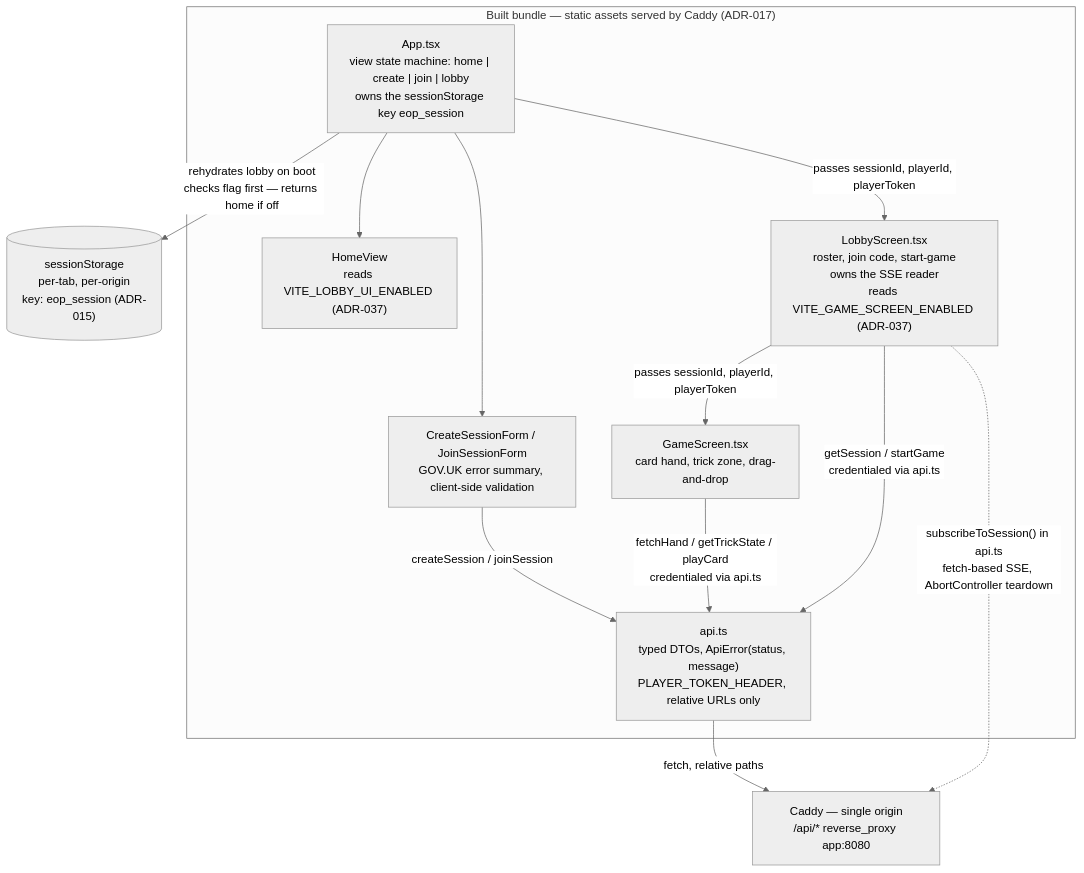
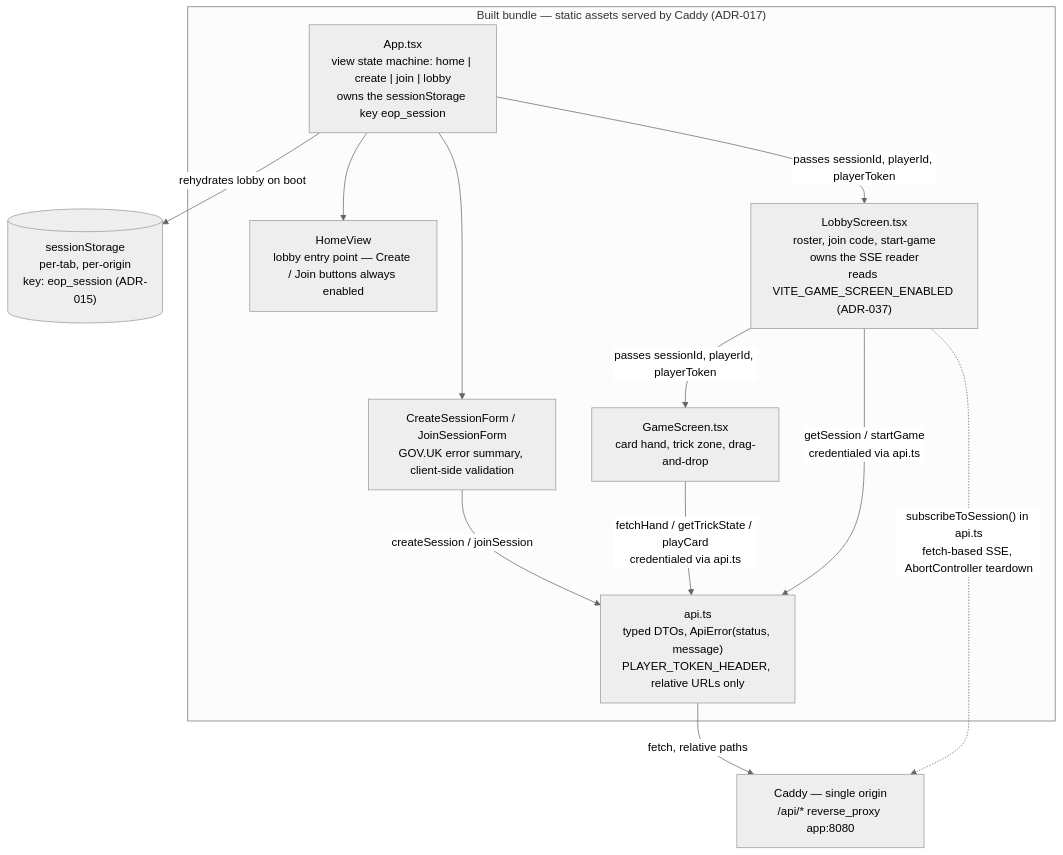
Before and after one commit to maglez/eop-threat-medeling: the third of 5 diagrams in docs/architecture/C4-Diagrams.md, drawn with Mermaid (neutral theme). The commit also changed other lines of this file and 6 other files, not shown here.

Commit message:
[EOP-77] feat: remove VITE_LOBBY_UI_ENABLED feature flag — lobby UI always on

````diff
--- a/docs/architecture/C4-Diagrams.md
+++ b/docs/architecture/C4-Diagrams.md
@@ -789,27 +789,27 @@
 ```mermaid
 flowchart TD
     subgraph bundle["Built bundle — static assets served by Caddy (ADR-017)"]
         APP["App.tsx<br/>view state machine: home | create | join | lobby<br/>owns the sessionStorage key eop_session"]
-        HOME["HomeView<br/>reads VITE_LOBBY_UI_ENABLED (ADR-037)"]
+        HOME["HomeView<br/>lobby entry point — Create / Join buttons always enabled"]
         FORMS["CreateSessionForm / JoinSessionForm<br/>GOV.UK error summary, client-side validation"]
         LOBBY["LobbyScreen.tsx<br/>roster, join code, start-game<br/>owns the SSE reader<br/>reads VITE_GAME_SCREEN_ENABLED (ADR-037)"]
         GAME["GameScreen.tsx<br/>card hand, trick zone, drag-and-drop"]
         API["api.ts<br/>typed DTOs, ApiError(status, message)<br/>PLAYER_TOKEN_HEADER, relative URLs only"]
     end
 
     SS[("sessionStorage<br/>per-tab, per-origin<br/>key: eop_session (ADR-015)")]
     CADDY["Caddy — single origin<br/>/api/* reverse_proxy app:8080"]
 
-    APP -->|"rehydrates lobby on boot<br/>checks flag first — returns home if off"| SS
+    APP -->|"rehydrates lobby on boot"| SS
     APP --> HOME
     APP --> FORMS
     APP -->|"passes sessionId, playerId, playerToken"| LOBBY
     LOBBY -->|"passes sessionId, playerId, playerToken"| GAME
 
     FORMS -->|"createSession / joinSession"| API
     LOBBY -->|"getSession / startGame<br/>credentialed via api.ts"| API
     LOBBY -.->|"subscribeToSession() in api.ts<br/>fetch-based SSE, AbortController teardown"| CADDY
     GAME -->|"fetchHand / getTrickState / playCard<br/>credentialed via api.ts"| API
 
     API -->|"fetch, relative paths"| CADDY
 ```
````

• ACTIVITY
The records above should be repeated exactly, with every picture omitted.

• WRITTEN ANSWER
Before and after one commit to maglez/eop-threat-medeling: the third of 5 diagrams in docs/architecture/C4-Diagrams.md, drawn with Mermaid (neutral theme). The commit also changed other lines of this file and 6 other files, not shown here.

Commit message:
[EOP-77] feat: remove VITE_LOBBY_UI_ENABLED feature flag — lobby UI always on

````diff
--- a/docs/architecture/C4-Diagrams.md
+++ b/docs/architecture/C4-Diagrams.md
@@ -789,27 +789,27 @@
 ```mermaid
 flowchart TD
     subgraph bundle["Built bundle — static assets served by Caddy (ADR-017)"]
         APP["App.tsx<br/>view state machine: home | create | join | lobby<br/>owns the sessionStorage key eop_session"]
-        HOME["HomeView<br/>reads VITE_LOBBY_UI_ENABLED (ADR-037)"]
+        HOME["HomeView<br/>lobby entry point — Create / Join buttons always enabled"]
         FORMS["CreateSessionForm / JoinSessionForm<br/>GOV.UK error summary, client-side validation"]
         LOBBY["LobbyScreen.tsx<br/>roster, join code, start-game<br/>owns the SSE reader<br/>reads VITE_GAME_SCREEN_ENABLED (ADR-037)"]
         GAME["GameScreen.tsx<br/>card hand, trick zone, drag-and-drop"]
         API["api.ts<br/>typed DTOs, ApiError(status, message)<br/>PLAYER_TOKEN_HEADER, relative URLs only"]
     end
 
     SS[("sessionStorage<br/>per-tab, per-origin<br/>key: eop_session (ADR-015)")]
     CADDY["Caddy — single origin<br/>/api/* reverse_proxy app:8080"]
 
-    APP -->|"rehydrates lobby on boot<br/>checks flag first — returns home if off"| SS
+    APP -->|"rehydrates lobby on boot"| SS
     APP --> HOME
     APP --> FORMS
     APP -->|"passes sessionId, playerId, playerToken"| LOBBY
     LOBBY -->|"passes sessionId, playerId, playerToken"| GAME
 
     FORMS -->|"createSession / joinSession"| API
     LOBBY -->|"getSession / startGame<br/>credentialed via api.ts"| API
     LOBBY -.->|"subscribeToSession() in api.ts<br/>fetch-based SSE, AbortController teardown"| CADDY
     GAME -->|"fetchHand / getTrickState / playCard<br/>credentialed via api.ts"| API
 
     API -->|"fetch, relative paths"| CADDY
 ```
````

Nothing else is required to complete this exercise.